▶ _What is expected_:
To complete this task, print all the data below exactly but leave out the images.
+ + + + + + +
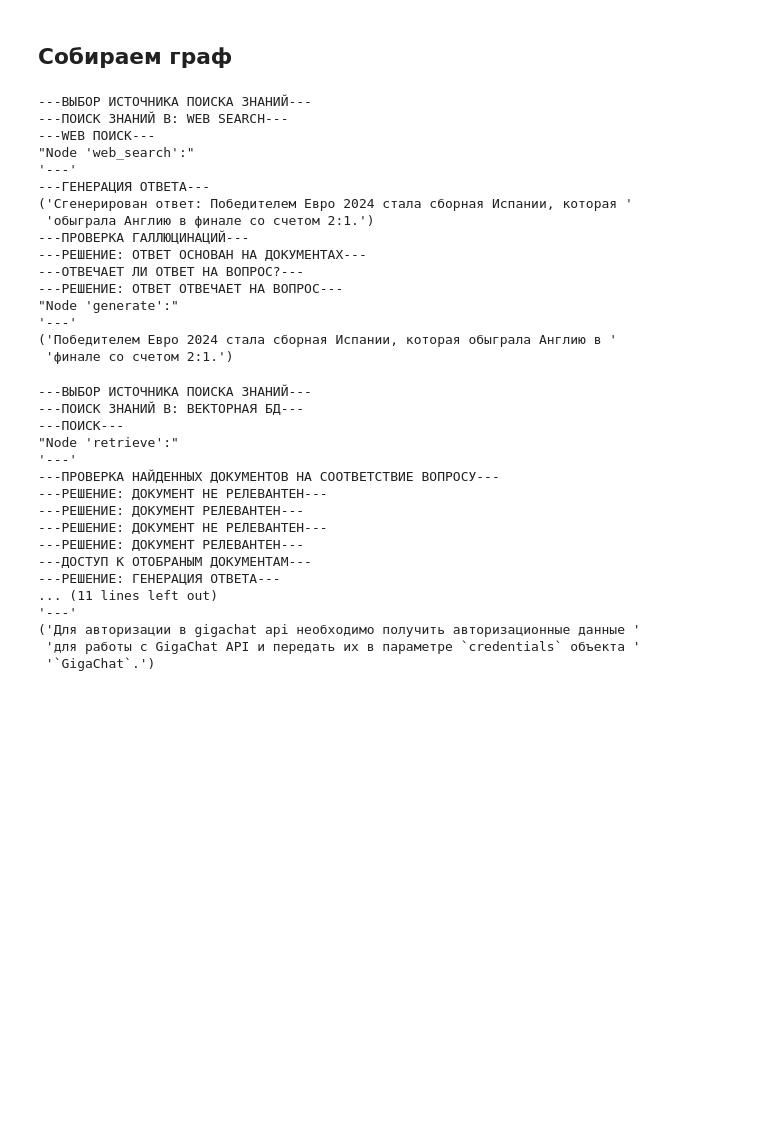
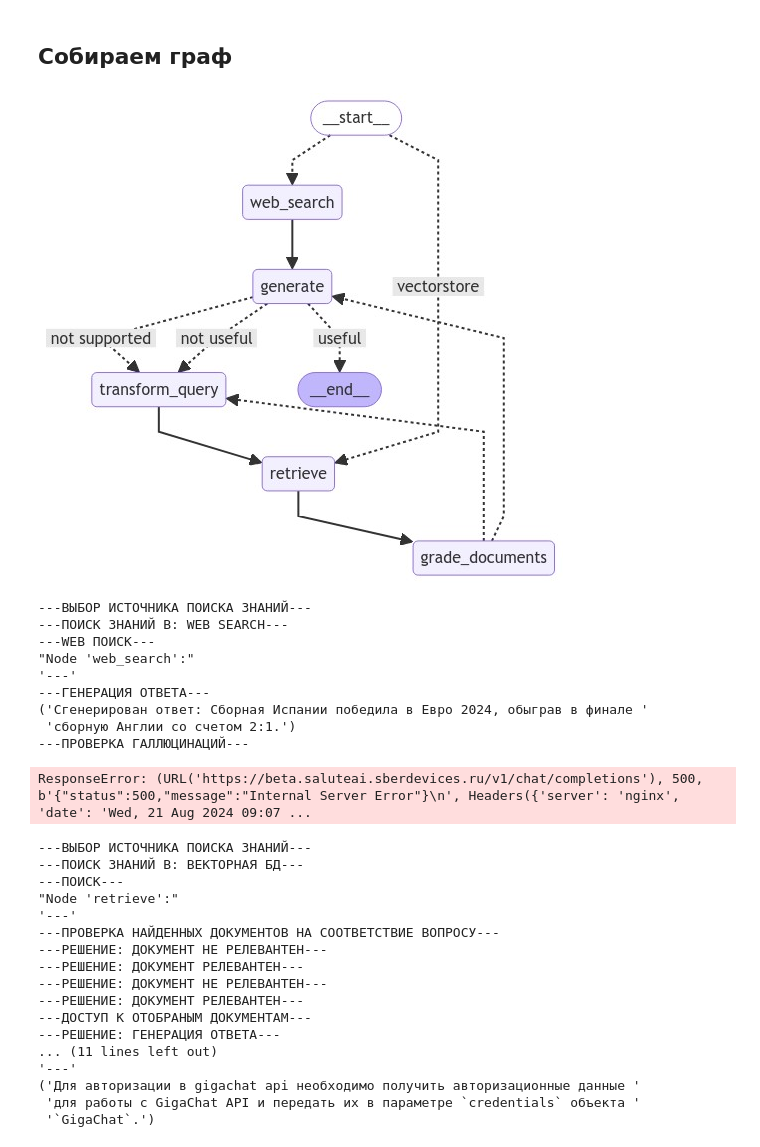
Before and after one commit to ai-forever/gigagraph, a Jupyter notebook: examples/rag/langgraph_adaptive_rag_giga.ipynb, the cells around one changed output. Cells and saved outputs as stored; diff of their text form; code cells hidden in the pictures; blank space fills up the shorter version.

```diff
--- a/examples/rag/langgraph_adaptive_rag_giga.ipynb
+++ b/examples/rag/langgraph_adaptive_rag_giga.ipynb
@@ -160,8 +159,9 @@ for q in questions:
 class GradeDocuments(BaseModel):
     """Релевантен ли документ запросу"""
 
-    binary_score: str = Field(
-        description="Релевантен ли документ запросу yes или no"
+    binary_score: Literal["yes", "no"] = Field(
+        ...,
+        description="Релевантен ли документ запросу yes или no",
     )
 
 
@@ -262,7 +250,8 @@ gigachain install-rus-certs
 class GradeHallucinations(BaseModel):
     """Оценка наличия галлюцинаций в ответе"""
 
-    binary_score: str = Field(
+    binary_score: Literal["yes", "no"] = Field(
+        ...,
         description="Ответ на основании фактов - yes или no"
     )
 
@@ -294,7 +283,8 @@ GradeHallucinations(binary_score='yes')
 class GradeAnswer(BaseModel):
     """Решение - отвечает ли ответ на вопрос."""
 
-    binary_score: str = Field(
+    binary_score: Literal["yes", "no"] = Field(
+        ...,
         description="Отвечает ли ответ на вопрос yes или no"
     )
 
@@ -633,8 +623,10 @@ workflow.add_conditional_edges(
 # Compile
 app = workflow.compile()
 # %%
-# from IPython.display import Image, display
-# display(Image(app.get_graph().draw_mermaid_png()))
+from IPython.display import Image, display
+display(Image(app.get_graph().draw_mermaid_png()))
+# %% [output]
+[figure, added]
 # %%
 from pprint import pprint
 
@@ -659,16 +651,10 @@ pprint(value["generation"])
 "Node 'web_search':"
 '---'
 ---ГЕНЕРАЦИЯ ОТВЕТА---
-('Сгенерирован ответ: Победителем Евро 2024 стала сборная Испании, которая '
- 'обыграла Англию в финале со счетом 2:1.')
+('Сгенерирован ответ: Сборная Испании победила в Евро 2024, обыграв в финале '
+ 'сборную Англии со счетом 2:1.')
 ---ПРОВЕРКА ГАЛЛЮЦИНАЦИЙ---
----РЕШЕНИЕ: ОТВЕТ ОСНОВАН НА ДОКУМЕНТАХ---
----ОТВЕЧАЕТ ЛИ ОТВЕТ НА ВОПРОС?---
----РЕШЕНИЕ: ОТВЕТ ОТВЕЧАЕТ НА ВОПРОС---
-"Node 'generate':"
-'---'
-('Победителем Евро 2024 стала сборная Испании, которая обыграла Англию в '
- 'финале со счетом 2:1.')
+ResponseError: (URL('https://beta.saluteai.sberdevices.ru/v1/chat/completions'), 500, b'{"status":500,"message":"Internal Server Error"}\n', Headers({'server': 'nginx', 'date': 'Wed, 21 Aug 2024 09:07 ...
 # %%
 # Run
 inputs = {"question": "Как авторизоваться в gigachat api"}
```
Also changed, not shown: parts of 3 cells of this notebook.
+ + + + + + +
▶ _Exercise output_:
Before and after one commit to ai-forever/gigagraph, a Jupyter notebook: examples/rag/langgraph_adaptive_rag_giga.ipynb, the cells around one changed output. Cells and saved outputs as stored; diff of their text form; code cells hidden in the pictures; blank space fills up the shorter version.

```diff
--- a/examples/rag/langgraph_adaptive_rag_giga.ipynb
+++ b/examples/rag/langgraph_adaptive_rag_giga.ipynb
@@ -160,8 +159,9 @@ for q in questions:
 class GradeDocuments(BaseModel):
     """Релевантен ли документ запросу"""
 
-    binary_score: str = Field(
-        description="Релевантен ли документ запросу yes или no"
+    binary_score: Literal["yes", "no"] = Field(
+        ...,
+        description="Релевантен ли документ запросу yes или no",
     )
 
 
@@ -262,7 +250,8 @@ gigachain install-rus-certs
 class GradeHallucinations(BaseModel):
     """Оценка наличия галлюцинаций в ответе"""
 
-    binary_score: str = Field(
+    binary_score: Literal["yes", "no"] = Field(
+        ...,
         description="Ответ на основании фактов - yes или no"
     )
 
@@ -294,7 +283,8 @@ GradeHallucinations(binary_score='yes')
 class GradeAnswer(BaseModel):
     """Решение - отвечает ли ответ на вопрос."""
 
-    binary_score: str = Field(
+    binary_score: Literal["yes", "no"] = Field(
+        ...,
         description="Отвечает ли ответ на вопрос yes или no"
     )
 
@@ -633,8 +623,10 @@ workflow.add_conditional_edges(
 # Compile
 app = workflow.compile()
 # %%
-# from IPython.display import Image, display
-# display(Image(app.get_graph().draw_mermaid_png()))
+from IPython.display import Image, display
+display(Image(app.get_graph().draw_mermaid_png()))
+# %% [output]
+[figure, added]
 # %%
 from pprint import pprint
 
@@ -659,16 +651,10 @@ pprint(value["generation"])
 "Node 'web_search':"
 '---'
 ---ГЕНЕРАЦИЯ ОТВЕТА---
-('Сгенерирован ответ: Победителем Евро 2024 стала сборная Испании, которая '
- 'обыграла Англию в финале со счетом 2:1.')
+('Сгенерирован ответ: Сборная Испании победила в Евро 2024, обыграв в финале '
+ 'сборную Англии со счетом 2:1.')
 ---ПРОВЕРКА ГАЛЛЮЦИНАЦИЙ---
----РЕШЕНИЕ: ОТВЕТ ОСНОВАН НА ДОКУМЕНТАХ---
----ОТВЕЧАЕТ ЛИ ОТВЕТ НА ВОПРОС?---
----РЕШЕНИЕ: ОТВЕТ ОТВЕЧАЕТ НА ВОПРОС---
-"Node 'generate':"
-'---'
-('Победителем Евро 2024 стала сборная Испании, которая обыграла Англию в '
- 'финале со счетом 2:1.')
+ResponseError: (URL('https://beta.saluteai.sberdevices.ru/v1/chat/completions'), 500, b'{"status":500,"message":"Internal Server Error"}\n', Headers({'server': 'nginx', 'date': 'Wed, 21 Aug 2024 09:07 ...
 # %%
 # Run
 inputs = {"question": "Как авторизоваться в gigachat api"}
```
Also changed, not shown: parts of 3 cells of this notebook.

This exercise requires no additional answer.